### PROBLEM REQUIREMENTS:
Report each line of the records below that uses the word "MaterialPageRoute".
[Opening RECORDS SUPPLIED section]
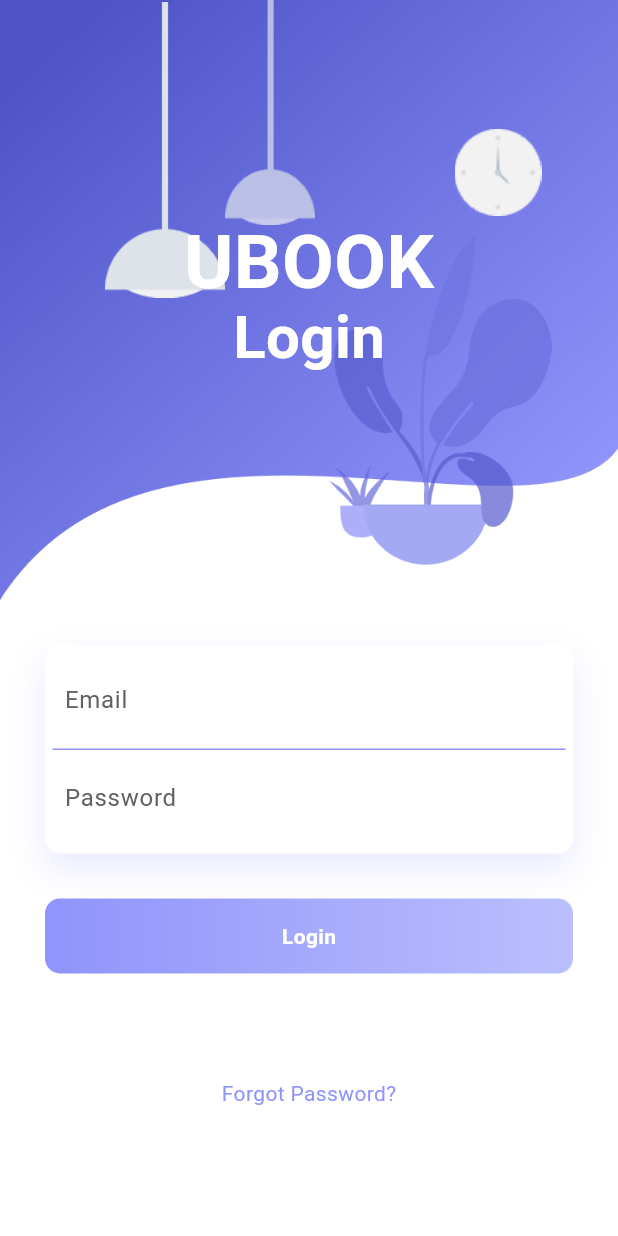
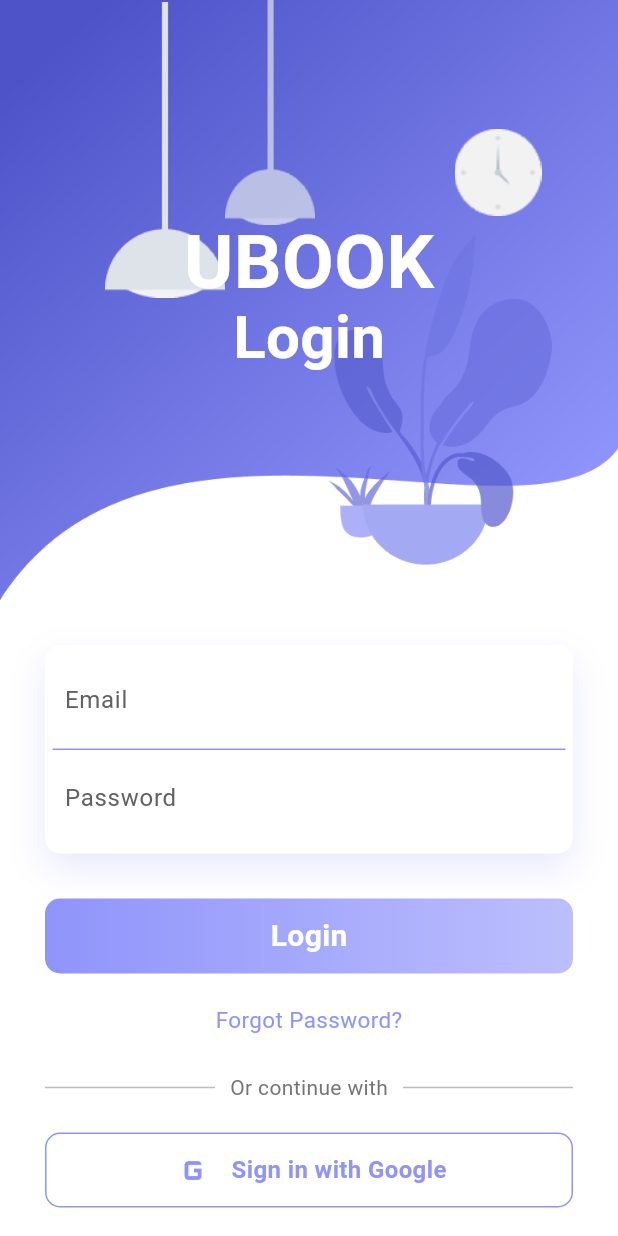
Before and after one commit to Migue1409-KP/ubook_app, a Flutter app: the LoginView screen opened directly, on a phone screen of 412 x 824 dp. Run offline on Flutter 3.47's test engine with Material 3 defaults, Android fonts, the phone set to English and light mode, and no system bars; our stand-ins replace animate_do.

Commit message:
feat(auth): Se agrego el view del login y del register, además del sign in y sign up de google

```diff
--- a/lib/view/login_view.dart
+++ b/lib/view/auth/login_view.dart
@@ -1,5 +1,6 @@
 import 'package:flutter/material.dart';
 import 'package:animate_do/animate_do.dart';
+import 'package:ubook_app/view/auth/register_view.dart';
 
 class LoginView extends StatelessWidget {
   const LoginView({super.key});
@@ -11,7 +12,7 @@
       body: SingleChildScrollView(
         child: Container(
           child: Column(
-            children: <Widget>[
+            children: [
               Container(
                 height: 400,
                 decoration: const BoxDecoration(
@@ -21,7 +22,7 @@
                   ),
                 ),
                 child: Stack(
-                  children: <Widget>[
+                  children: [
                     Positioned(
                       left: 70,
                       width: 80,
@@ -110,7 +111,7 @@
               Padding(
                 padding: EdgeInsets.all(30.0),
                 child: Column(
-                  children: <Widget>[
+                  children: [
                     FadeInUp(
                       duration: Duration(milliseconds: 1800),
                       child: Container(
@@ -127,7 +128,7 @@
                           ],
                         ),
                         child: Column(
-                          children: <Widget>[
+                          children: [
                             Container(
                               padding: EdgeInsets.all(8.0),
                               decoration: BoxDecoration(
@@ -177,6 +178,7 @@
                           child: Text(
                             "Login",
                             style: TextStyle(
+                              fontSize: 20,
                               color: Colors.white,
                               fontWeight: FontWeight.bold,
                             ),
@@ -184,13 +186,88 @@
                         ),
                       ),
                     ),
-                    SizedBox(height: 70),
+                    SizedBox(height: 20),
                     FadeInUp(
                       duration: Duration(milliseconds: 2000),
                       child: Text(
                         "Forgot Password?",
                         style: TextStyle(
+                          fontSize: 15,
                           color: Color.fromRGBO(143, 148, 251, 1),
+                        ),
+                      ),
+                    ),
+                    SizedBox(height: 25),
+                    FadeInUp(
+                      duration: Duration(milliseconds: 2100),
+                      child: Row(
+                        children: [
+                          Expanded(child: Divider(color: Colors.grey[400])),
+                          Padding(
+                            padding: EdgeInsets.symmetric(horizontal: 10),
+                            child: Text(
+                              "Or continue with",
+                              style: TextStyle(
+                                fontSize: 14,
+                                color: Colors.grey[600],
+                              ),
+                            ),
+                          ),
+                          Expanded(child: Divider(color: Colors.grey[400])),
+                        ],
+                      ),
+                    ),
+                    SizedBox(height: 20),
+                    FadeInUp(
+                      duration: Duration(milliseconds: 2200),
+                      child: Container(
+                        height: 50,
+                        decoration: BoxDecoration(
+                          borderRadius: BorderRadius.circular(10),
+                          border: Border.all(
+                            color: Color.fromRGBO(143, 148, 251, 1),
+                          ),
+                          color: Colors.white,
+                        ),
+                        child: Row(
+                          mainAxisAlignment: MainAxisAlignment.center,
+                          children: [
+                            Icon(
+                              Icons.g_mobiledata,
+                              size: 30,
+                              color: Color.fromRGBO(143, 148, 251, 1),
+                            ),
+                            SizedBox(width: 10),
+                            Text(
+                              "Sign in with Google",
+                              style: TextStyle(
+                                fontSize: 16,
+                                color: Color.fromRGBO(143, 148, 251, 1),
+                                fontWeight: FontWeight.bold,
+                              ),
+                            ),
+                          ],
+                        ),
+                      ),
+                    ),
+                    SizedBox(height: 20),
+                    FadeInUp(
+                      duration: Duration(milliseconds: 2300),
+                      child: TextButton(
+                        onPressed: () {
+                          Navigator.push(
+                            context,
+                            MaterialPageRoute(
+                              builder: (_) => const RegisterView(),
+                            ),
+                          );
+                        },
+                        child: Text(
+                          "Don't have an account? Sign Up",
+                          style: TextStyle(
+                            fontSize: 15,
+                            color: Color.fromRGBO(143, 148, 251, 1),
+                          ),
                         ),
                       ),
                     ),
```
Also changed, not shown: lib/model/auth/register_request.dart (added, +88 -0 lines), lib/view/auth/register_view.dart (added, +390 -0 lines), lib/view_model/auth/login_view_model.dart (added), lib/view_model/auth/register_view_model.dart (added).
[Closing RECORDS SUPPLIED section]
[Opening RECORDS SUPPLIED section]
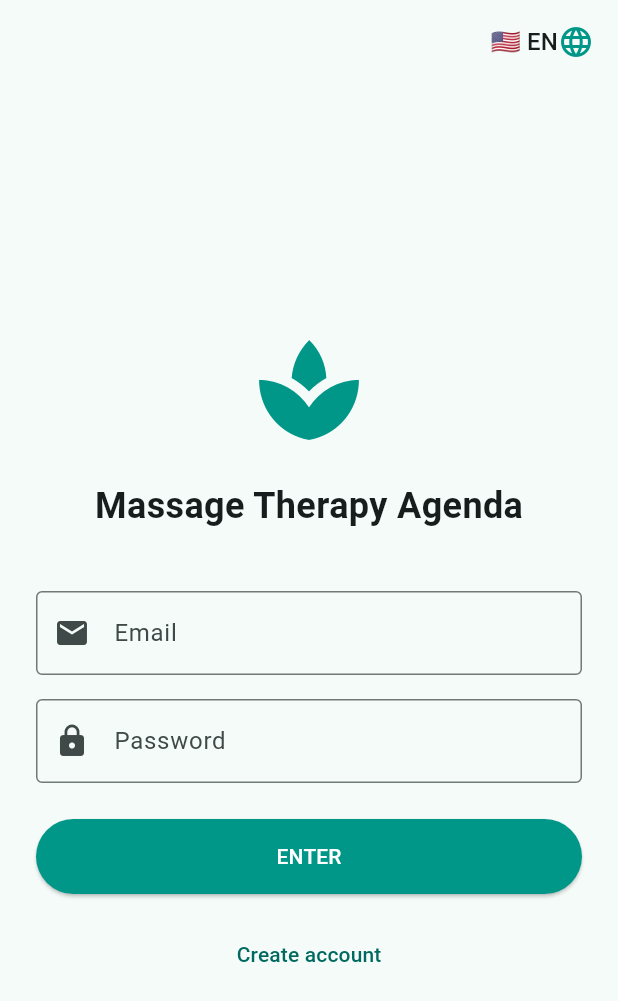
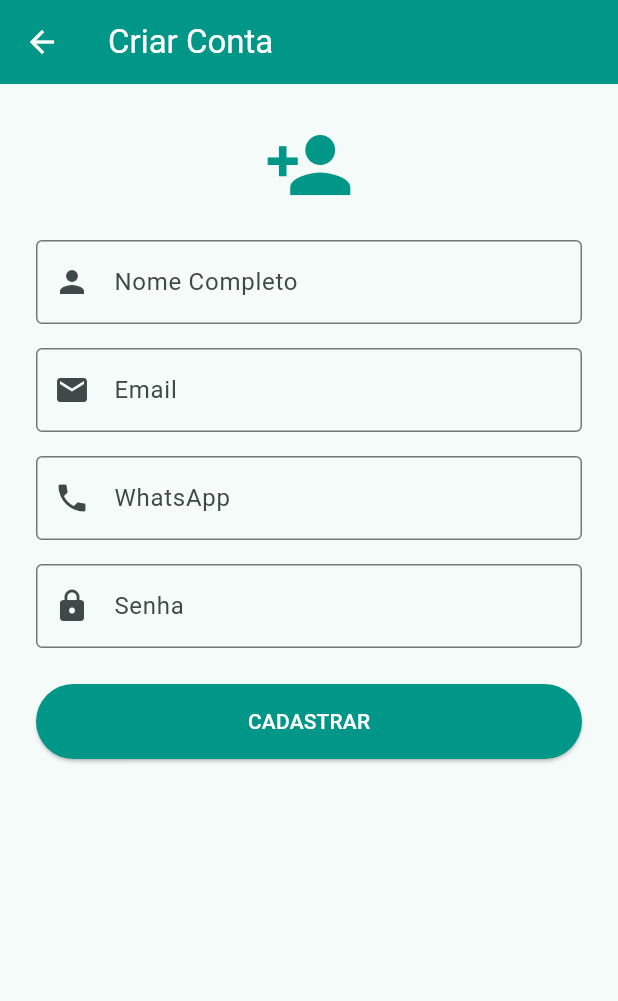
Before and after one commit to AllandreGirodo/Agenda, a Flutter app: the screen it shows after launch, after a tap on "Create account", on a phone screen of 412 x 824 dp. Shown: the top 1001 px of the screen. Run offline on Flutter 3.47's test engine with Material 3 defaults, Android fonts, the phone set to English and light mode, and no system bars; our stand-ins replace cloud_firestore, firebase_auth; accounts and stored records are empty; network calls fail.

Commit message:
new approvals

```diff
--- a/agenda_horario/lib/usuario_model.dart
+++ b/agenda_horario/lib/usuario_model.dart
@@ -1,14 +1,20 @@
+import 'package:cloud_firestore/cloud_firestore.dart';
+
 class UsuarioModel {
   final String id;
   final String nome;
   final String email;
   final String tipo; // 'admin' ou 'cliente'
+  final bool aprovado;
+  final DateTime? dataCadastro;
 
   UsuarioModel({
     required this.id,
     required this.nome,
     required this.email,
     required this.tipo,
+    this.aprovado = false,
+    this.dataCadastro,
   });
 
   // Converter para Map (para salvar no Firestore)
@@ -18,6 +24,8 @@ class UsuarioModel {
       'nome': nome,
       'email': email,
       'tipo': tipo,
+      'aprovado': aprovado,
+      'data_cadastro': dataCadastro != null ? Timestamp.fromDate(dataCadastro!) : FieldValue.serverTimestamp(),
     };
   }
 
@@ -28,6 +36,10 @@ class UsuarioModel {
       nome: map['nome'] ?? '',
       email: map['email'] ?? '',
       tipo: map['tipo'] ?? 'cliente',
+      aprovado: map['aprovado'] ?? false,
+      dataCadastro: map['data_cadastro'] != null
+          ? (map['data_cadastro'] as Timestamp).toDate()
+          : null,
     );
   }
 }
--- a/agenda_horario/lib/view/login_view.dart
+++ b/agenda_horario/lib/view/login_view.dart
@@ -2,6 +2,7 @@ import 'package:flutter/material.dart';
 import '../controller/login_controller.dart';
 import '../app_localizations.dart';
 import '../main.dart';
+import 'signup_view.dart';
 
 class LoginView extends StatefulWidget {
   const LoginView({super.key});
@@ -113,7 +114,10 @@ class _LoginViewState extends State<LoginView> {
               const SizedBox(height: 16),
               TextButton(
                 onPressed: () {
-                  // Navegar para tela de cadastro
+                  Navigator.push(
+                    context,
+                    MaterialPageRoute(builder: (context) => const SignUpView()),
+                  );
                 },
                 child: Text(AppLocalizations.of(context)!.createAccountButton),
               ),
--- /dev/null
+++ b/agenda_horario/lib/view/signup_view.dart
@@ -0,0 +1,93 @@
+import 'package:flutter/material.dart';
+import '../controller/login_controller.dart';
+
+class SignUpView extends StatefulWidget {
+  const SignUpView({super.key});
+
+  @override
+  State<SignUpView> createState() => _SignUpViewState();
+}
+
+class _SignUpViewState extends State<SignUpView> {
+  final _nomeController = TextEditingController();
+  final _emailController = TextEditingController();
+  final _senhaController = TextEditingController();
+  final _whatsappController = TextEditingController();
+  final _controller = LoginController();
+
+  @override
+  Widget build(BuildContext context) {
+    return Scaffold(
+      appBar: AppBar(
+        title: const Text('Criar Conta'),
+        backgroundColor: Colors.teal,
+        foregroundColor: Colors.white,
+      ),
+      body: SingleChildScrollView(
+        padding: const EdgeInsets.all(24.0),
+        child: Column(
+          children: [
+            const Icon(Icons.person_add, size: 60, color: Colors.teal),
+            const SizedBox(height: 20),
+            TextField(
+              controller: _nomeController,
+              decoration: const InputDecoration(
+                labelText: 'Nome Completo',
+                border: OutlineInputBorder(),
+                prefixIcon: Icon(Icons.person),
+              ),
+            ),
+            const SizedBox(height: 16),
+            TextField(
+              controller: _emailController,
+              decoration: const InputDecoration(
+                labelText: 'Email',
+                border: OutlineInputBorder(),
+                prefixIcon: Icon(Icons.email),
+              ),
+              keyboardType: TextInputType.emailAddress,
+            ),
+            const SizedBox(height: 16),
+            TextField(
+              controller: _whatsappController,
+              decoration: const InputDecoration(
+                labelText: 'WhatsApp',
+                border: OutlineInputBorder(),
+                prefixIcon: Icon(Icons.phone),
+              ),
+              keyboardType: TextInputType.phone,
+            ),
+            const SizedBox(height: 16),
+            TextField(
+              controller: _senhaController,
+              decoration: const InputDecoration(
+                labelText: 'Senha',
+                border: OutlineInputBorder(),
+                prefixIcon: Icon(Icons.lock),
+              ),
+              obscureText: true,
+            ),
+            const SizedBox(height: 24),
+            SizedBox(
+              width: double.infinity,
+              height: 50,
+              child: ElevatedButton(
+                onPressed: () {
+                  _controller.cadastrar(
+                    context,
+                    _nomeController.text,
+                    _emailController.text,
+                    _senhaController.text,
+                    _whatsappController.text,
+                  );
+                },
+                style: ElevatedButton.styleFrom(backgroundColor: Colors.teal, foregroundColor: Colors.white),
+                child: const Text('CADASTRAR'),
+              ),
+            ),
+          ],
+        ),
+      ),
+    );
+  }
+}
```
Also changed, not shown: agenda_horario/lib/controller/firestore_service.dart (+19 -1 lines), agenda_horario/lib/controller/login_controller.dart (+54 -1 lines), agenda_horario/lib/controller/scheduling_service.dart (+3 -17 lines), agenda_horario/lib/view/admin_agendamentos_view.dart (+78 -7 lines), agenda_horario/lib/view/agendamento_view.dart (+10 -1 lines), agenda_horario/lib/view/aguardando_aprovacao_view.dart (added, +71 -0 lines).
[Closing RECORDS SUPPLIED section]
### OUTPUT FOR THIS TASK:
+                            MaterialPageRoute(
+                    MaterialPageRoute(builder: (context) => const SignUpView()),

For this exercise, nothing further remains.